Steve Weddle grew up on the border of Louisiana and Arkansas. He holds an MFA in creative writing from Louisiana State University, and currently works for a newspaper group. He lives with his family in Virginia. Find out more at SteveWeddle.com.
"Steve Weddle's Country Hardball is a perfect combination of the brokenhearted and the just flat broke... Here's hoping Weddle never stops writing..." --Benjamin Whitmer, author of Pike
“Steve Weddle’s writing is downright dazzling in a first novel told in intertwined stories that present a shattering portrait of a depressed rural area on the Arkansas-Louisiana border that seems to be reverting to its wilderness state. Several of the narratives are seen through the eyes of Roy Alison, fresh out of prison and looking to start a new life. But things have changed since he’s been away: There’s no work, drugs are rampant, families are breaking up, people are losing their homes to the banks, children are giving themselves up to casual cruelty and the boys who went off to war are dying. In this climate of despair, it doesn’t take Roy long to hook up with his scary cousin Cleovis to pull off a string of crimes that somehow make him feel alive in this land of the living dead.” – the New York Times

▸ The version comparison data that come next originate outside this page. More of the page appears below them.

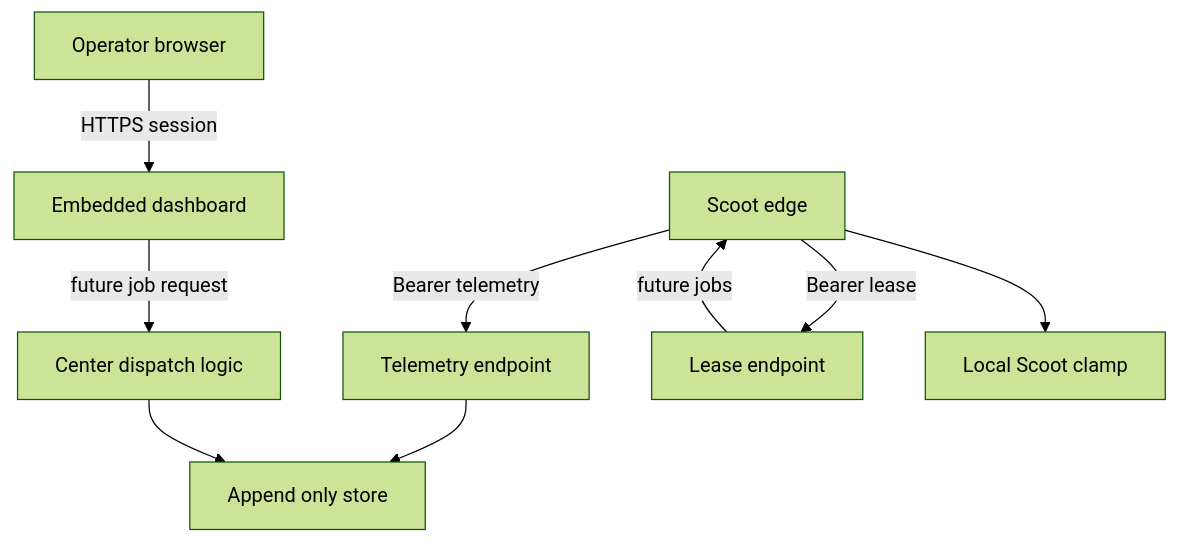
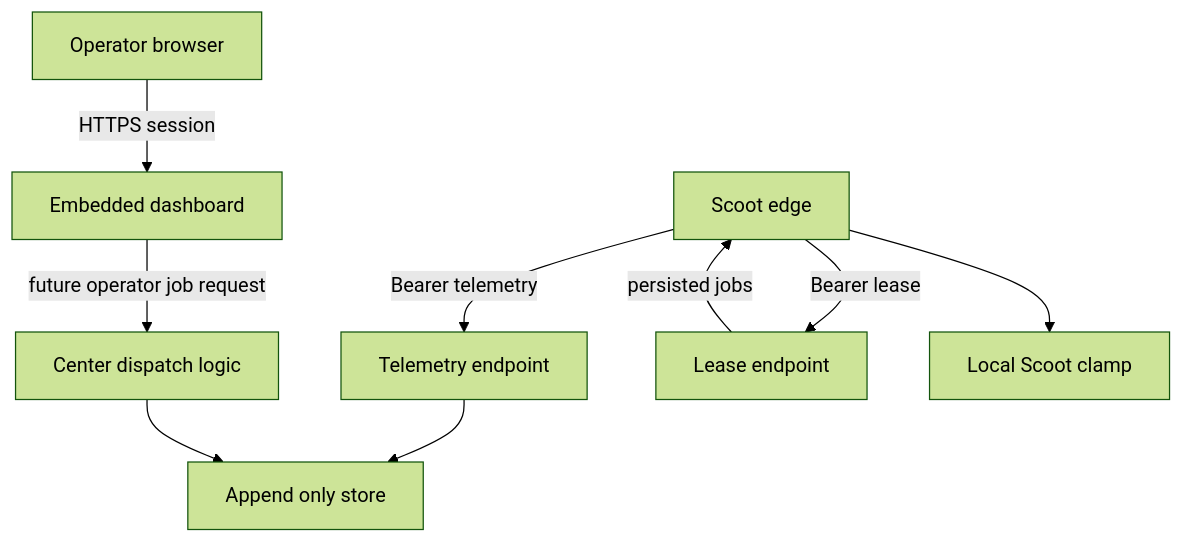
One commit to jamiesun/scootship changed the diagram in docs/dispatch-threat-model.md. Above: the diagram before and after it, drawn with Mermaid (forest theme). The commit also changed other lines of this file and 19 other files, not shown here.

Commit message:
Add center-side dispatch core (#30)

````diff
--- a/docs/dispatch-threat-model.md
+++ b/docs/dispatch-threat-model.md
@@ -67,11 +72,11 @@
 ```mermaid
 flowchart TD
   O["Operator browser"] -->|HTTPS session| D["Embedded dashboard"]
-  D -->|future job request| C["Center dispatch logic"]
+  D -->|future operator job request| C["Center dispatch logic"]
   E["Scoot edge"] -->|Bearer telemetry| T["Telemetry endpoint"]
   E -->|Bearer lease| L["Lease endpoint"]
   T --> S["Append only store"]
   C --> S
-  L -->|future jobs| E
+  L -->|persisted jobs| E
   E --> A["Local Scoot clamp"]
 ```
````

"These skillfully wrought interconnected stories form a debut novel that is relentless in describing the lives of people who are captives not only of their environment but also of their own histories." --Booklist
"Weddle paints a vivid, depressing picture of a blue-collar community crushed by economic collapse and endemic substance abuse with characters, events, and dialogue that seem all too real." --Publishers Weekly